= Problem statement =
Return, from the data that follows, each line that holds the word "Poisson".

= Listed entries =
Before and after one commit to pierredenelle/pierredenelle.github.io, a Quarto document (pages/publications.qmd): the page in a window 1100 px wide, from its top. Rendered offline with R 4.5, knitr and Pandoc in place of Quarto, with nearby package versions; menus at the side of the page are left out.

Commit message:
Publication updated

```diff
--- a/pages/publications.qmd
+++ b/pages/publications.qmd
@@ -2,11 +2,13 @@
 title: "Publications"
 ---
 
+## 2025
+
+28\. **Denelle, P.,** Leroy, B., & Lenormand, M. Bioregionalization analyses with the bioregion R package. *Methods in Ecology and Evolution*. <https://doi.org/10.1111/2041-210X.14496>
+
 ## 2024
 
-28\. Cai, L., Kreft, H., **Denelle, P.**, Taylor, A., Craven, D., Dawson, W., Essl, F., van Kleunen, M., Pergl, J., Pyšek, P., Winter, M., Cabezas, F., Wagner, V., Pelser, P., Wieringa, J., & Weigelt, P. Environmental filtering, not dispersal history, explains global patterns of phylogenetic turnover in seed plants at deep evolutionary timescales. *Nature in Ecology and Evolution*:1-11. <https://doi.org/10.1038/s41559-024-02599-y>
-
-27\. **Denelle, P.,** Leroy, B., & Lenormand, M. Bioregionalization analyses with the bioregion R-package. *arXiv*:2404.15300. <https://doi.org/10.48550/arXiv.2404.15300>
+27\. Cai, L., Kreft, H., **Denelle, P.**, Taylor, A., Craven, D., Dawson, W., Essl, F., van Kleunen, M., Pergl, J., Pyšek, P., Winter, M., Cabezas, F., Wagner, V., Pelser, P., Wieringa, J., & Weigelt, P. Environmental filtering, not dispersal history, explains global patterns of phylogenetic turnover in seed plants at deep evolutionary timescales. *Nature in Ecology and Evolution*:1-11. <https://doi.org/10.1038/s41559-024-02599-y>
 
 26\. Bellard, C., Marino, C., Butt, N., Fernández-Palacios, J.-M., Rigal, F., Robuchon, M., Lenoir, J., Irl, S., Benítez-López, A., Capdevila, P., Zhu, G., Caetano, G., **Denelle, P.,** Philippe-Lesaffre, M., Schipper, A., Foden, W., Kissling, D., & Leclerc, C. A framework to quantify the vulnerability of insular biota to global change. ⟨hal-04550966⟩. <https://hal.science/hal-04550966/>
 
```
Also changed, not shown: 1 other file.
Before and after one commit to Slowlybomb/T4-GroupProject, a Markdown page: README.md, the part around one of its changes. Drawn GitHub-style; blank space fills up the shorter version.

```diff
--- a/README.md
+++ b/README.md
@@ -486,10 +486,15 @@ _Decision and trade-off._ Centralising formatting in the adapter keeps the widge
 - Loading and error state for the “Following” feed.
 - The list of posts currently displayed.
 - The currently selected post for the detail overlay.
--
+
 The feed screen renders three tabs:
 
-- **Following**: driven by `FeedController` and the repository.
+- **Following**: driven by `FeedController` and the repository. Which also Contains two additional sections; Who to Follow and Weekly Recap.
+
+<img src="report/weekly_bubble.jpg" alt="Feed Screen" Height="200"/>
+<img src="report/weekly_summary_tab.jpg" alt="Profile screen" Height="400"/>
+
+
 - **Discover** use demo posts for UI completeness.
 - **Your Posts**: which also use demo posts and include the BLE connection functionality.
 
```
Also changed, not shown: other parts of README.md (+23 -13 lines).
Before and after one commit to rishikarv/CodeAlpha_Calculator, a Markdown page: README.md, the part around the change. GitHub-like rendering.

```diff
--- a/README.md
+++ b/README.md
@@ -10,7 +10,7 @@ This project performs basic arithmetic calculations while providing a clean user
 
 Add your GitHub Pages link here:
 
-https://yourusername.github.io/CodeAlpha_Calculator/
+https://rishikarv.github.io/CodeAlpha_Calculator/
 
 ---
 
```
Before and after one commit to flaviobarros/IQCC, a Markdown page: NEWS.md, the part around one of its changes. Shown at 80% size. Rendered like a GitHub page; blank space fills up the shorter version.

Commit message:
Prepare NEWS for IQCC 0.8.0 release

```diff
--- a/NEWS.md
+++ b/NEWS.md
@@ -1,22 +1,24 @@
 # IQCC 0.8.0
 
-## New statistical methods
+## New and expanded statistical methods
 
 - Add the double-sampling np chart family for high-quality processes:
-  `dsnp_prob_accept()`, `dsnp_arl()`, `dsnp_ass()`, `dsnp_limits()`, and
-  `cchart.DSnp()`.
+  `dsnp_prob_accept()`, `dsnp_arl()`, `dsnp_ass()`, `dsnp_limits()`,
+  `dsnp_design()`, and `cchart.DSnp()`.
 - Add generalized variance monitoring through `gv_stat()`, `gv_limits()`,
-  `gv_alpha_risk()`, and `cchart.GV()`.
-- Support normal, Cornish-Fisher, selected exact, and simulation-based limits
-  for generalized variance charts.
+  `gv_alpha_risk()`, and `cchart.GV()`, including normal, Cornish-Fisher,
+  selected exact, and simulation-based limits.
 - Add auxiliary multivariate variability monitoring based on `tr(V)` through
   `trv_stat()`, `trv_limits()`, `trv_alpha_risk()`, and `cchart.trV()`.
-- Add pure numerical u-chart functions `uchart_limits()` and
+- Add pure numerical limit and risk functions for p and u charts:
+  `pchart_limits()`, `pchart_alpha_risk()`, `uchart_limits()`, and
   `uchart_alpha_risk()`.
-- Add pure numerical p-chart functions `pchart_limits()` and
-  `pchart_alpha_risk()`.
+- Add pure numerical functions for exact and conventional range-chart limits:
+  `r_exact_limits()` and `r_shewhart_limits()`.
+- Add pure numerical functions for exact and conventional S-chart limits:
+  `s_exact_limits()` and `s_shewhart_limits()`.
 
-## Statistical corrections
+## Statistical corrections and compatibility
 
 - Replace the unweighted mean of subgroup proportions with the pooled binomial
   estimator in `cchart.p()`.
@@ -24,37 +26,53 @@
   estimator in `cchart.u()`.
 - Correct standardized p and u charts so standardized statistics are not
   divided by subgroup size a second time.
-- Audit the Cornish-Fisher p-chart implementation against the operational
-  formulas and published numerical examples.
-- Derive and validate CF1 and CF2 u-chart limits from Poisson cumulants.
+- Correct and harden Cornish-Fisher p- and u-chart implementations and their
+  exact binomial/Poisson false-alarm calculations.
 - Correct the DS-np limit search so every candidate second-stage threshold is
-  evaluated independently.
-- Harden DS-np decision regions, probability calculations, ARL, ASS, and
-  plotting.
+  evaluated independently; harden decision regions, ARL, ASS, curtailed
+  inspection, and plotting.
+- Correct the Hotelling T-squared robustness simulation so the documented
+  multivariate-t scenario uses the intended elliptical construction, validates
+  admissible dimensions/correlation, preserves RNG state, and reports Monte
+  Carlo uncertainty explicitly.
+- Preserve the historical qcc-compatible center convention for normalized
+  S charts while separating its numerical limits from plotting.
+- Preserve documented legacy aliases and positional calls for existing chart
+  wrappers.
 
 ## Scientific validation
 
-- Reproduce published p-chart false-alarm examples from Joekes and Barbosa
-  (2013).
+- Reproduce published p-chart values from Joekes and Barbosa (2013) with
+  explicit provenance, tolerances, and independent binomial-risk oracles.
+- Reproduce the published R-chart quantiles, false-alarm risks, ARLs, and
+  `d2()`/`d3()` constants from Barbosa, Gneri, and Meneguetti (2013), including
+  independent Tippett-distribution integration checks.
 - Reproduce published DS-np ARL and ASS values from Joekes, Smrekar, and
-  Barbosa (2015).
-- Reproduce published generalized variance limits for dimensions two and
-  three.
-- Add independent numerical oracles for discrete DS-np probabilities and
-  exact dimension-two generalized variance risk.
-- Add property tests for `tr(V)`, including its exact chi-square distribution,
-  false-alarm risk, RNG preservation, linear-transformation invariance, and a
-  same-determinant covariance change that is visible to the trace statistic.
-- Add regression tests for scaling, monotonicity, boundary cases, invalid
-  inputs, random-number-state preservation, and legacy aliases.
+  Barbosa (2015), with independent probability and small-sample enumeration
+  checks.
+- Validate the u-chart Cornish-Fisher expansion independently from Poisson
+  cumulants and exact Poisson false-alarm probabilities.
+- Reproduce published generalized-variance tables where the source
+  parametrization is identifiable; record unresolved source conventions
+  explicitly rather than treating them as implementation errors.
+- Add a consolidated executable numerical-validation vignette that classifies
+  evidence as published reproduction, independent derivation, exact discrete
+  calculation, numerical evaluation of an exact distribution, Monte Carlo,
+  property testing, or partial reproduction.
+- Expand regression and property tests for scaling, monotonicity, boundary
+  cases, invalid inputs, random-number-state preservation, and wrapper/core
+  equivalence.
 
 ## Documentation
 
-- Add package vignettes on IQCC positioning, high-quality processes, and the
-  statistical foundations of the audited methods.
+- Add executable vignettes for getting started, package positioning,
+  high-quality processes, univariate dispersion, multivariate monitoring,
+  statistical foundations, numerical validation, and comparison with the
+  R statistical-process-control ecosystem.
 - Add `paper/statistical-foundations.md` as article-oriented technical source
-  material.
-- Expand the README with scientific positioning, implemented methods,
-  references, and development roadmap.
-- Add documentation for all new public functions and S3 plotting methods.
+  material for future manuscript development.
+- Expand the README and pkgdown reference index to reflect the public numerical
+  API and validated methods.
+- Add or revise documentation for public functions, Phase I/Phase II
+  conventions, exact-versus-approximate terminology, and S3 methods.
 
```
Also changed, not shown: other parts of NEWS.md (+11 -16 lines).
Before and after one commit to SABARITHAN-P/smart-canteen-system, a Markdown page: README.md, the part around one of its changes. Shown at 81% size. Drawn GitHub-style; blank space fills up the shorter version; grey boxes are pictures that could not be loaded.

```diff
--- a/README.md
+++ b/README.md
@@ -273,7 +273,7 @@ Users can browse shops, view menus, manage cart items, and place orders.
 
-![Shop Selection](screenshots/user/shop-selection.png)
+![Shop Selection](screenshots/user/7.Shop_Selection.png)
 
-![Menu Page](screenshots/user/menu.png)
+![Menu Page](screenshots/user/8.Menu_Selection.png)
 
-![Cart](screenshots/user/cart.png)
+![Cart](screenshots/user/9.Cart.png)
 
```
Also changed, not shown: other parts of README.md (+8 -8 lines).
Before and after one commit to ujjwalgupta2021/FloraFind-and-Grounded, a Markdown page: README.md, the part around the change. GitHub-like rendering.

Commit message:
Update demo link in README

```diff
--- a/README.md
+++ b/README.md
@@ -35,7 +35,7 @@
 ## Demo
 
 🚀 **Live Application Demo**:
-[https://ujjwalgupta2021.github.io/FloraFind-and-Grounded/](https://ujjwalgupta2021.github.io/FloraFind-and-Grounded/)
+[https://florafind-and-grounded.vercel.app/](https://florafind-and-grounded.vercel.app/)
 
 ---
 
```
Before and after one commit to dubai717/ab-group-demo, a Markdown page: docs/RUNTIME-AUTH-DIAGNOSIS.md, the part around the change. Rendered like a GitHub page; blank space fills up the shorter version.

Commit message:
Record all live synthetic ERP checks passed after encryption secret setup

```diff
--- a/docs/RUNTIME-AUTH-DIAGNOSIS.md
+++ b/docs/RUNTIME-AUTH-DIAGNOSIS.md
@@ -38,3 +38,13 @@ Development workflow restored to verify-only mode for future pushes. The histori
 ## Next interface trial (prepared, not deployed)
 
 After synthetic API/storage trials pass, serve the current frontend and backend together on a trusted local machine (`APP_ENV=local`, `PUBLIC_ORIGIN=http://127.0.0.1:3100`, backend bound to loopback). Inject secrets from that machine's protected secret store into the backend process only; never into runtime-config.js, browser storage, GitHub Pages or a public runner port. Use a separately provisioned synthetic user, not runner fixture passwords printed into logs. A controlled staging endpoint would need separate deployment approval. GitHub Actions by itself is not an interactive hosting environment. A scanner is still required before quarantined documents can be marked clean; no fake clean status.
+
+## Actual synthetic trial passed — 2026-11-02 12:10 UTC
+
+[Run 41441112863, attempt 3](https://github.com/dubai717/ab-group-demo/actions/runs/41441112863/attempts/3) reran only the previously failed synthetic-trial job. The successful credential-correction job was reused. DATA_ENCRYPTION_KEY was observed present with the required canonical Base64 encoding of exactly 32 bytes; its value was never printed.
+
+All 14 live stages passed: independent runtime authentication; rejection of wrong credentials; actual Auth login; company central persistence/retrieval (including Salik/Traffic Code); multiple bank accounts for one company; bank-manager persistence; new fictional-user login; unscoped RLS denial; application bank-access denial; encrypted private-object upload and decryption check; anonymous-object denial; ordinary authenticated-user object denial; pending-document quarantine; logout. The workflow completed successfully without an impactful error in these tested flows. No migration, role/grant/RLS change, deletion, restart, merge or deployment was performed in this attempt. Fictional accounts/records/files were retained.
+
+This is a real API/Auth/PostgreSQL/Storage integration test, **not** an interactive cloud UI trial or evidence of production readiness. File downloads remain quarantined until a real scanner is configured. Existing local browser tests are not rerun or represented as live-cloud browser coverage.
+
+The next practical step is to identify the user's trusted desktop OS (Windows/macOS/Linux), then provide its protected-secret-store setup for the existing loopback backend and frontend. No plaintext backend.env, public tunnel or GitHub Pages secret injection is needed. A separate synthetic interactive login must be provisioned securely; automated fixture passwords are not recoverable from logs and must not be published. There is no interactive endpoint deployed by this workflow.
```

= Answer to the problem =
-- Derive and validate CF1 and CF2 u-chart limits from Poisson cumulants.
+  exact binomial/Poisson false-alarm calculations.
+- Validate the u-chart Cornish-Fisher expansion independently from Poisson
+  cumulants and exact Poisson false-alarm probabilities.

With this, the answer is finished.